Rice yield to decline as temperatures rise


    Rice breeders are in a race against time and climate.

    Filipino rice scientists are developing high-yielding varieties that can tolerate a rise in temperature anywhere from 2.5 degrees Celsius to 3° C or even higher than it is today.

    The temperature rise is traced mostly to the increased levels of carbon dioxide (CO2) in the atmosphere.

    CO2 levels hit a new record of 410.5 parts per million (ppm) in 2019 and are expected to keep rising this year, the World Meteorological Organization said in its annual Greenhouse Gas Bulletin on Monday.

    Breaching the global threshold of 410 ppm in just four years – from 400 ppm in 2015 – has never been seen in its records.

    “High temperature stress is one of the most important constraints in rice production in the Philippines,” said Dr. Norvie Manigbas, chief science research specialist at the Philippine Rice Research Institute (PhilRice).

    Local rice varieties now grown by farmers have high yields and good grain quality, and are resistant to pests and diseases, he said during a forum hosted by the National Research Council of the Philippines, Department of Science and Technology.

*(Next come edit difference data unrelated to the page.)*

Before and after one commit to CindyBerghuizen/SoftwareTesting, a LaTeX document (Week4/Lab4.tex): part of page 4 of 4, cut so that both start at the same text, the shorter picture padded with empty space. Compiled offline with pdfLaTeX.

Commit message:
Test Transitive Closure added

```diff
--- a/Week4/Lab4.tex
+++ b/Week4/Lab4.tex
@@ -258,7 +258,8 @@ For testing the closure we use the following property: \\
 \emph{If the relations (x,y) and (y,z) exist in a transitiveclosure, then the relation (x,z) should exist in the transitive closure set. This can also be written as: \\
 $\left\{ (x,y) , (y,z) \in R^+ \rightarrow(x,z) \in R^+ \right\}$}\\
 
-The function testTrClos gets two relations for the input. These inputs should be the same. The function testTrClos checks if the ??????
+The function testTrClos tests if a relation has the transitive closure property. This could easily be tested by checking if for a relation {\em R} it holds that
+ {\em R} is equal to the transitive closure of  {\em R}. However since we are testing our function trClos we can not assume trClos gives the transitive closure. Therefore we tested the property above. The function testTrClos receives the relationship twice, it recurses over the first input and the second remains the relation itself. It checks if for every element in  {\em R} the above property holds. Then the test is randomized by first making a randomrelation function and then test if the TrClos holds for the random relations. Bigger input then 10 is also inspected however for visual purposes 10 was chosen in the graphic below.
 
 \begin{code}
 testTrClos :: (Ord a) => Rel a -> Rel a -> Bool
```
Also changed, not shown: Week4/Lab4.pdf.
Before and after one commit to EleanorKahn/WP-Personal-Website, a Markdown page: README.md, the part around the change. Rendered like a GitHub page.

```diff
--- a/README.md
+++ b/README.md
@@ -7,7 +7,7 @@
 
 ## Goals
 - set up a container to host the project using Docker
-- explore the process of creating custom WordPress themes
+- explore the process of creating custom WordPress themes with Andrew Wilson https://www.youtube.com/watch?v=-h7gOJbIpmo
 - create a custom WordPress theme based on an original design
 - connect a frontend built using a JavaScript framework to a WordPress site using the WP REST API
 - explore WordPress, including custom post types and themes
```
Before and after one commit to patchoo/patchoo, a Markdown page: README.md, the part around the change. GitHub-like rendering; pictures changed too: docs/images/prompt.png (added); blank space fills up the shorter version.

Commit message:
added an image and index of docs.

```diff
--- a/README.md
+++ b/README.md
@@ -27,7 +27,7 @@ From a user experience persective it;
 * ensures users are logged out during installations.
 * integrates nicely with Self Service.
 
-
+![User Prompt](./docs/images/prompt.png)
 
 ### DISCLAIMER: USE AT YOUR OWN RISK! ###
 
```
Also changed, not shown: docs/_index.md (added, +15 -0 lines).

    However, these varieties lack tolerance to high temperatures brought about by climate change. For this reason, breeding for heat-tolerant varieties is high on the list of research priorities, said Manigbas who heads the Plant Breeding and Biotechnology Division of PhilRice.

    Rice grows in temperatures between 20 degrees Celsius to 35° C. Beyond that, especially during the reproductive stage, rice is increasingly sensitive to high temperature, said Manigbas who presented findings of his study, “Rice Improvement for High Temperature Adaptation in the Philippines”.

    The study found that very few local varieties are tolerant of heat stress; in fact, high temperatures have led to sterility of up to 80 percent.

    Temperature in rice fields have reached the critical level of 35° C, said Manigbas, citing historical data from 1998-2019 at PhilRice and from 1971 to 2000 at the Philippine Atmospheric, Geophysical and Astronomical Services Administration (PAGASA).